Though the F-117 stealth bomber, the Tomahawk cruise missile, and the laser-guided bomb probably garnered the majority of the public attention and accolades during the first Gulf War air campaign, true aficionados know first shots fired in the war came not from any type of Air Force jet but from two quarters of Army attack helicopters in the Iraqi desert. Their attack on two early warning radar stations, code-named EAGER ANVIL, is yet another example of the apparent transformation that GPS enabled. Led by Air Force special operation helicopters, the joint team known as Task Force Normandy flew more than twenty miles into Iraq, across mostly featureless desert on a moonless night to destroy two radars and open up a gap in the Iraqi air defense network for the Coalition’s air forces to exploit.
The mission’s origins were somewhat convoluted. What began as a planned ground assault by Army special forces infiltrated over the border on foot gradually morphed into a joint helicopter attack by Air Force special operations helicopters and AH-64 Apache attack helicopters from the Army’s 101st Airborne Division. The mission couldn’t be handed over to the Apaches alone because AH-64’s Doppler radar navigation system was, as one aviation officer put it, only “a ball park navigator” that would drift 300–500 meters in a two-hour flight (GAO/OSI-93-4, p.55).

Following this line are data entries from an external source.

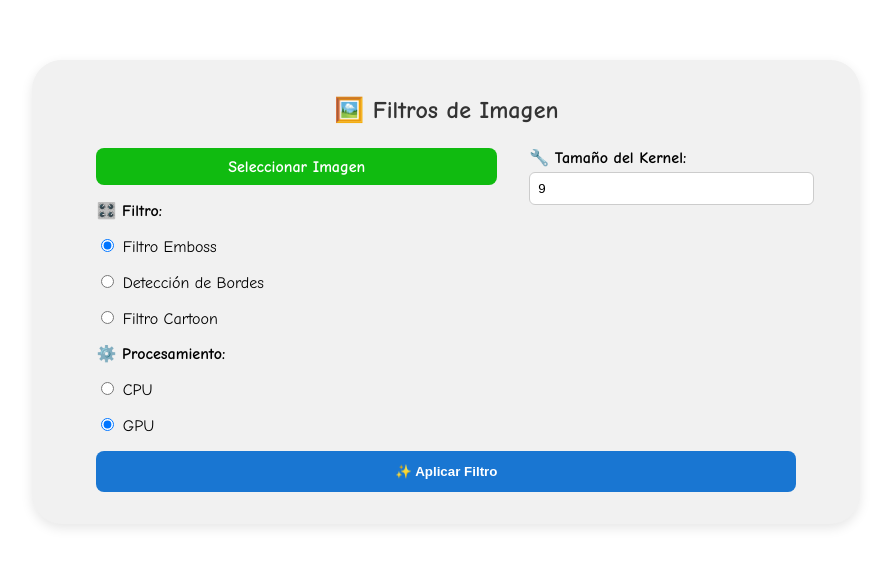
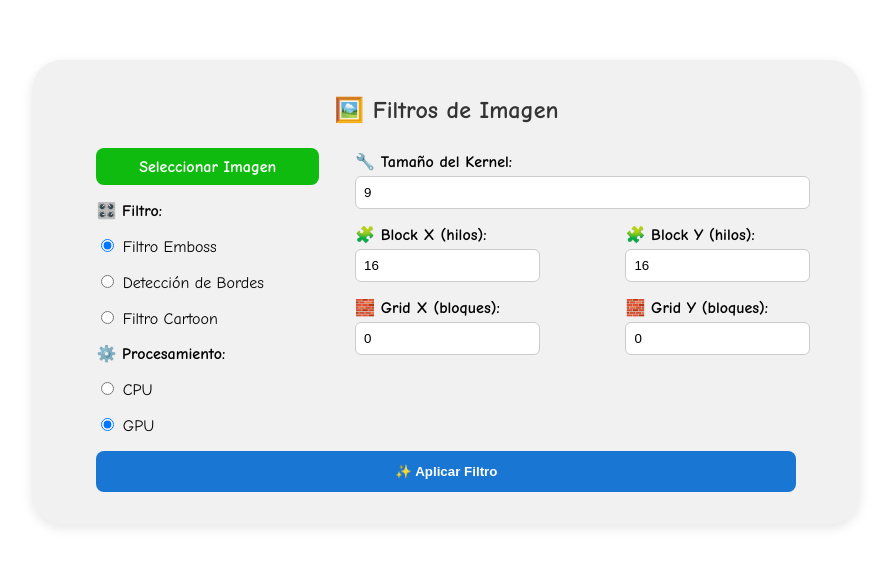
Before and after one commit to AndyAbad21/Practica_Docker_Pycuda, an Angular app in the folder FiltrosFrontend/: page / in a window 1280 px wide. Shown: the part 111-678 px from the top of the page, without its empty margins (200-1091 px from the left). Built offline with nearby package versions, Linux system fonts and the light colour scheme.

Commit message:
Implementacion de los parametros hilos y bloques

```diff
--- a/FiltrosFrontend/src/app/components/filter-processor/filter-processor.component.html
+++ b/FiltrosFrontend/src/app/components/filter-processor/filter-processor.component.html
@@ -42,19 +42,54 @@
           </div>
 
           <!-- Parámetros del filtro -->
-          <div class="filter-params">
-            <!-- Tamaño de kernel para Emboss, Cartoon y Edges -->
+          <div class="filter-params" [ngClass]="{'two-columns': selectedFilter === 'cartoon'}">
+
+            <!-- Columna 1: común a todos -->
+            <div class="param-column">
               <div class="param-group"
                 *ngIf="selectedFilter === 'emboss' || selectedFilter === 'cartoon' || selectedFilter === 'edges'">
+
                 <label class="form-label">🔧 Tamaño del Kernel:</label>
                 <input type="number" [(ngModel)]="kernelSize" name="kernelSize" (input)="validateKernelSize()" required
                   class="input-number">
                 <p *ngIf="kernelWarning" class="input-warning">⚠ El kernel debe ser impar y mayor que 1</p>
+
+                <!-- Fila para Block X y Block Y -->
+                <div class="form-row">
+                  <div class="form-block">
+                    <label class="form-label">🧩 Block X (hilos):</label>
+                    <input type="number" [(ngModel)]="blockX" (ngModelChange)="updateGridValues()" name="blockX" min="1"
+                      required class="input-number">
                   </div>
 
-            <div class="param-group" *ngIf="selectedFilter === 'cartoon'">
+                  <div class="form-block">
+                    <label class="form-label">🧩 Block Y (hilos):</label>
+                    <input type="number" [(ngModel)]="blockY" (ngModelChange)="updateGridValues()" name="blockY" min="1"
+                      required class="input-number">
+                  </div>
+                </div>
+
+                <!-- Fila para Grid X y Grid Y -->
+                <div class="form-row">
+                  <div class="form-grid">
+                    <label class="form-label">🧱 Grid X (bloques):</label>
+                    <input type="number" [(ngModel)]="gridX" name="gridX" min="1" required class="input-number">
+                  </div>
+
+                  <div class="form-grid">
+                    <label class="form-label">🧱 Grid Y (bloques):</label>
+                    <input type="number" [(ngModel)]="gridY" name="gridY" min="1" required class="input-number">
+                  </div>
+                </div>
+              </div>
+            </div>
+
+            <!-- Columna 2: solo para Filtro Cartoon -->
+            <div class="param-column" *ngIf="selectedFilter === 'cartoon'">
+              <div class="param-group">
                 <label class="form-label">📐 Sigma:</label>
-              <input type="number" [(ngModel)]="sigma" name="sigma" step="0.1" min="0.1" required class="input-number">
+                <input type="number" [(ngModel)]="sigma" name="sigma" step="0.1" min="0.1" required
+                  class="input-number">
 
                 <label class="form-label">🎨 Quant Step:</label>
                 <input type="number" [(ngModel)]="quantStep" name="quantStep" min="1" required class="input-number">
@@ -64,6 +99,9 @@
                   class="input-number">
               </div>
             </div>
+
+          </div>
+
         </div>
 
         <button type="submit" class="btn-submit">✨ Aplicar Filtro</button>
--- a/FiltrosFrontend/src/app/components/filter-processor/filter-processor.component.scss
+++ b/FiltrosFrontend/src/app/components/filter-processor/filter-processor.component.scss
@@ -42,6 +42,23 @@ body {
     margin: auto 2vw auto 1vw;
 }
 
+.filter-params {
+    display: flex;
+    flex-direction: column;
+    gap: 1rem;
+    width: 90%;
+}
+
+.filter-params.two-columns {
+    flex-direction: row;
+}
+
+.param-column {
+    flex: 1;
+    padding: 4px;
+    box-sizing: border-box;
+}
+
 /* ===================== */
 /*     FORM ELEMENTS     */
 /* ===================== */
@@ -65,18 +82,32 @@ body {
 
 .filter-options {
     flex-direction: column;
-    width: 60%;
+    width: 40%;
 }
 
 .filter-params {
     display: flex;
     flex-direction: column;
-    width: 40%;
+    width: 80%;
 }
 
 .form-label {
     font-weight: 600;
     display: block;
+}
+
+.form-row {
+    display: flex;
+    justify-content: space-between;
+    /* Espacio entre los elementos */
+    gap: 20px;
+    /* Espacio entre los campos */
+}
+
+.form-block,
+.form-grid {
+    flex: .4;
+    /* Cada elemento ocupa el mismo espacio */
 }
 
 .input-file,
@@ -167,7 +198,8 @@ body {
     background: linear-gradient(145deg, #3a3a3a, #4b4b4b);
     border-radius: 15px;
     padding: 0 20px;
-    flex: 0 0 calc(20% - 15px); /* Ajusté el margen en el cálculo */
+    flex: 0 0 calc(20% - 15px);
+    /* Ajusté el margen en el cálculo */
     text-align: center;
     font-size: 50px;
     color: #3cff00;
--- a/FiltrosFrontend/src/app/components/filter-processor/filter-processor.component.ts
+++ b/FiltrosFrontend/src/app/components/filter-processor/filter-processor.component.ts
@@ -17,6 +17,10 @@ export class FilterProcessorComponent {
   selectedFile: File | null = null;
   selectedFilter = 'emboss';
   kernelSize = 9;
+  blockX = 16;
+  blockY = 16;
+  gridX = 0;
+  gridY = 0;
   useCPU = false;
   resultImage: string | null = null;
   kernelWarning = false;
@@ -53,6 +57,16 @@ export class FilterProcessorComponent {
     // this.fetchDefaultData();
   }
 
+  updateGridValues(){
+    const width = this.imageDimensions?.[0];
+    const height = this.imageDimensions?.[1];
+
+    if (width && height) {
+      this.gridX = Math.ceil((width + this.blockX - 1) / this.blockX);
+      this.gridY = Math.ceil((height + this.blockY - 1) / this.blockY);
+    }
+  }
+
   // Función para seleccionar la imagen
   onFileSelected(event: any) {
     this.selectedFile = event.target.files[0];
@@ -60,7 +74,19 @@ export class FilterProcessorComponent {
     if (this.selectedFile) {
       const reader = new FileReader();
       reader.onload = (e: any) => {
-        this.previewImage = e.target.result;
+        const image = new Image();
+        image.onload = () => {
+          const width = image.width;
+          const height = image.height;
+
+          this.imageDimensions = [width,height];
+
+          this.gridX = Math.ceil((width+this.blockX-1)/this.blockX);
+          this.gridY = Math.ceil((height+this.blockY-1)/this.blockY);
+
+          this.previewImage = e.target.result;
+        };
+        image.src = e.target.result;
       };
       reader.readAsDataURL(this.selectedFile);
     } else {
@@ -114,6 +140,12 @@ export class FilterProcessorComponent {
     formData.append('filter_type', backendFilterType);
     formData.append('use_cpu', this.useCPU.toString());
 
+    // ⬇️ Agregar los nuevos parámetros de hilos y bloques
+    formData.append('block_x', this.blockX.toString());
+    formData.append('block_y', this.blockY.toString());
+    formData.append('grid_x', this.gridX.toString());
+    formData.append('grid_y', this.gridY.toString());
+
     if (this.selectedFilter === 'emboss' || this.selectedFilter === 'edges') {
       formData.append('kernel_size', this.kernelSize.toString());
     }
```
Also changed, not shown: 2 other files (tests, documents, lock files or other folders). Lines whose indentation alone changed are shown as unchanged.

The Air Force’s MH-53J Pave Low III helicopters, on the other hand, had one of the most impressive navigational packages in the US military. What had began as a series of improvements to the Air Force’s combat search and rescue (CSAR) helicopters during the Vietnam War had in the subsequent twenty years become the Air Force’s premier rotary special operations capability. When the Pave Low III went into service in 1979, it had a precision navigation system that included terrain following/terrain avoidance radar, a forward-looking infrared (FLIR) sensor, and a combination Doppler radar and inertial navigation system connected to a projected “moving map” display. The upgrade to the Pave Low III Enhanced configuration in the late 1980s gave the Pave Low community some of the first GPS receivers in the military. Major Ed Reed, one of the program managers, recalled that:
“I went to the first GPS meeting. I was a junior major there and everybody listed all of the aircraft that were going to get GPS and . . . every fighter was covered, every bomber was covered. And then some line in the nineties, the H-53 was going to get it. Wrong answer! I said, ‘Sorry, I’ve got a FAD-1 so I move to the front of the line.’ They said, ‘You can’t do that. We’ve got this list!’ I said, “You’d better call this office and find out if that’s going to be your list at the end of the day. So later I got a nice phone call. They said, ‘You can have the first boxes off the line.’ I said, ‘That would work just fine.’” (On A Steel Horse I Ride, p.229)
Because of this, Task Force Normandy paired four Pave Low helicopters with eight Apaches. Ten miles out from the targets, crew on board the Pave Lows would drop clusters of chemical lights. The Apaches would update their Doppler navigation systems as they flew over the lights, then close in their targets and destroy them with laser-guided Hellfire missiles, rockets, and gunfire.
Despite its challenging nature and the uncertainty surrounding it, the mission went smoothly. After four minutes, twenty-seven Hellfire missiles, 100 rockets and 4,000 rounds of 30mm ammunition, both radar sites were destroyed. No aircraft were lost.
Task Force Normandy’s mission is a great encapsulation of both the contribution GPS made to the Gulf War and the limits of that contribution. GPS made navigation on the mission more or less trivial (though I’m not sure it would have been impossible with the pre-GPS Pave Low navigation computer), but the capability was tied to those helicopters rather than a broader network. To pass navigational information to the accompanying Apache’s, Task Force Normandy had to resort to a supremely low-tech solution.
The problem was that while GPS was global, it was not universal. A GPS receiver knew its location to within ten meters, but that knowledge only had meaning in conjunction with other, less precise information – like maps or the navigational systems on other aircraft. The problem was particularly apparent for search and rescue, the primary mission for the Air Force special operations force. As Lieutenant Colonel Richard Comer, the commander of the squadron which flew the Pave Low in Desert Storm, described it:
We were dealing with coordinates from somebody who was flying out there and doing acrobatics dodging missiles with an INS or Doppler, [which is why] his coordinate wasn’t going to be close to where that person was on our GPS. We didn’t know that. We thought that . . . we should just be able to fly to it and be able to hover above the guy and be able to drop the hoist down through the fog and pick him up. We didn’t know. (CSAR in Desert Storm, p.153)
Even small differences in the systems of coordinates GPS used could make the difference. B-52 bombers that initialized their inertial navigation systems at Diego Garcia using coordinates from WGS72 datum dropped their bombs 400–600 feet away from targets whose coordinates were set using the WGS84 datum. The full value of global positioning, it appeared, only appeared when friend and foes had commensurable a global position.